Goodrich Corp. is upgrading the two Senior Year Electro-Optical Reconnaissance Sensors (SYERS) currently used on U.S. Air Force Lockheed Martin U-2 ‘Dragon Lady’ platforms operated by the 9th Reconnaissance Wing. In addition to SYERS, the U-2 also carries a 30-inch Optical Bar Camera (OBC) and a 24-inch IRIS camera offering high resolution, panoramic imaging sensors and the Advanced Synthetic Aperture Radar System (ASARS-2) providing all-weather radar imaging capability.

U-2 in Sowthwest Asia
Maj. Patrick Hudson, 99th Expeditionary Reconnaissance Squadron, taxis a U-2 aircraft to a parking spot Aug. 24. Major Hudson completed his 1000th hour of flight in the U-2 aircraft. U.S. Air Force photo/Tech. Sgt. Charles Larkin Sr.
SYERS ISR EO Payload – Goodrich

Originally developed as a top-classified ‘black’ program SYERS but with the declassification of the U-2 program, this sensor was also declassified. The original SYERS used the DB-110 EO system (currently configured in tactical recce pods). The DB-110 platform provides the rotating nose section which aims the sensor’s line of sight at the required area of interest, enabling automatic scan using automatically scan methods, including continuous, push broom, or still-frame.

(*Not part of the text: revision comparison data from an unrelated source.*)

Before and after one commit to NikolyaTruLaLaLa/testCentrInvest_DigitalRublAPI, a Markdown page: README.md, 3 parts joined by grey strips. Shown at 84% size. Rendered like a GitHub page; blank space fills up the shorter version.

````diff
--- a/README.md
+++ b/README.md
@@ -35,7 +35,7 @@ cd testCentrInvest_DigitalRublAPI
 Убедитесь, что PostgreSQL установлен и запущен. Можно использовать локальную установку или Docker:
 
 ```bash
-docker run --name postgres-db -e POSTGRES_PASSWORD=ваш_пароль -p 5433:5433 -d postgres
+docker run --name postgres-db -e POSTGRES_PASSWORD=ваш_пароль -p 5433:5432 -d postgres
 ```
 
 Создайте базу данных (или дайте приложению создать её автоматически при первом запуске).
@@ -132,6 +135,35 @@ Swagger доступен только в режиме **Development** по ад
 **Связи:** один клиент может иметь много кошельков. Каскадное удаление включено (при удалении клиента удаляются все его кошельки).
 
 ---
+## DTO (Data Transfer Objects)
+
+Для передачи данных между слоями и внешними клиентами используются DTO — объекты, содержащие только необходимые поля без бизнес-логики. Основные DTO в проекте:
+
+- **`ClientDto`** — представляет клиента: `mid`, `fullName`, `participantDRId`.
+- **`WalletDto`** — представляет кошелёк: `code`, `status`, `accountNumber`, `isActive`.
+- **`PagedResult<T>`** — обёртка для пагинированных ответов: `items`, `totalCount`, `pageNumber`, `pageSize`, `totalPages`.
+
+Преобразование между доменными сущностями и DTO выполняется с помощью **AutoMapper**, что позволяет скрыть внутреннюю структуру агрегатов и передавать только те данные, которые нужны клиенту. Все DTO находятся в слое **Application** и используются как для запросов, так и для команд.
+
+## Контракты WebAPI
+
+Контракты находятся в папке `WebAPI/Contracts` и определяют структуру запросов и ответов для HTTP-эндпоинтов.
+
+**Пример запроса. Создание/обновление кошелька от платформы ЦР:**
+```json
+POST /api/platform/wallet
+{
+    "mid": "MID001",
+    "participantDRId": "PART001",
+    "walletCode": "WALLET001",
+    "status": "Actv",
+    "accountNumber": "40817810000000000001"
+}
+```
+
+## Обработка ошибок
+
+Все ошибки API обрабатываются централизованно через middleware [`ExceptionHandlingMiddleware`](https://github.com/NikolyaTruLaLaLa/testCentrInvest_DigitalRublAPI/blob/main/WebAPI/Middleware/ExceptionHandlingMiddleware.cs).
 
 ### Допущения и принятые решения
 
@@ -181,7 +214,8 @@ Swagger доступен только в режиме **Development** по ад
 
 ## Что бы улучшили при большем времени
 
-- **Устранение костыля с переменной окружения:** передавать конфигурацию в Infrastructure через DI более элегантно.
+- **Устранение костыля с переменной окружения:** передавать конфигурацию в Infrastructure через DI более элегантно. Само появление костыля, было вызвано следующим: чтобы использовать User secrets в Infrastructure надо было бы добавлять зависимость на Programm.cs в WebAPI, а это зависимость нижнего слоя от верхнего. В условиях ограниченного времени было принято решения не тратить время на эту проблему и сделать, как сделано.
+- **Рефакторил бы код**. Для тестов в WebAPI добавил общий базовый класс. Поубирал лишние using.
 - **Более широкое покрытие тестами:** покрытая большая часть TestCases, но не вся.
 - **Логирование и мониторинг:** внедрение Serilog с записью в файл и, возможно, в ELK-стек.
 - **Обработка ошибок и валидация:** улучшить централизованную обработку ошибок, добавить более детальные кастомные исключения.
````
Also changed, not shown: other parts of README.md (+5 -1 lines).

The original dual-band SYERS sensor flown on the U-2 ISR platform was manufactured by Goodrich ISR Systems. The SYERS sensor flown on the U-2 ISR platform was manufactured by Goodrich ISR Systems. The upgraded sensors, designated SYERS-2A, will enhance U-2 functionality by adding additional multi-spectral imaging capability to the platform, providing more utility in discerning imagery. Multi-spectral sensors capture images at specific frequencies across the electromagnetic spectrum enhancing the sensor’s capability to obtain high resolution imagery under adverse weather conditions of haze and light fog. Multi-spectral enhanced images provided by the payload are used for targeting, threat analysis, and situational assessment, by evaluating changes in images taken in different times, showing differences not readily apparent to the human eye.

The current SYERS-2 system collects imagery in seven wavelength bands simultaneously (green, red, near Infra-Red (IR – visible), two short-wave IR and a mid-wave IR band), all are transmitted to a ground exploitation system and viewed in real-time. Imagery analysts combine the separate spectral bands in different combinations in order to highlight the characteristics of different objects. This spectral collection capability enables a variety of enhanced imagery information outputs including false color composites, optical moving target indication, providing optical data supporting Measurement And Signature INTelligence (MASINT).

Recommended Posts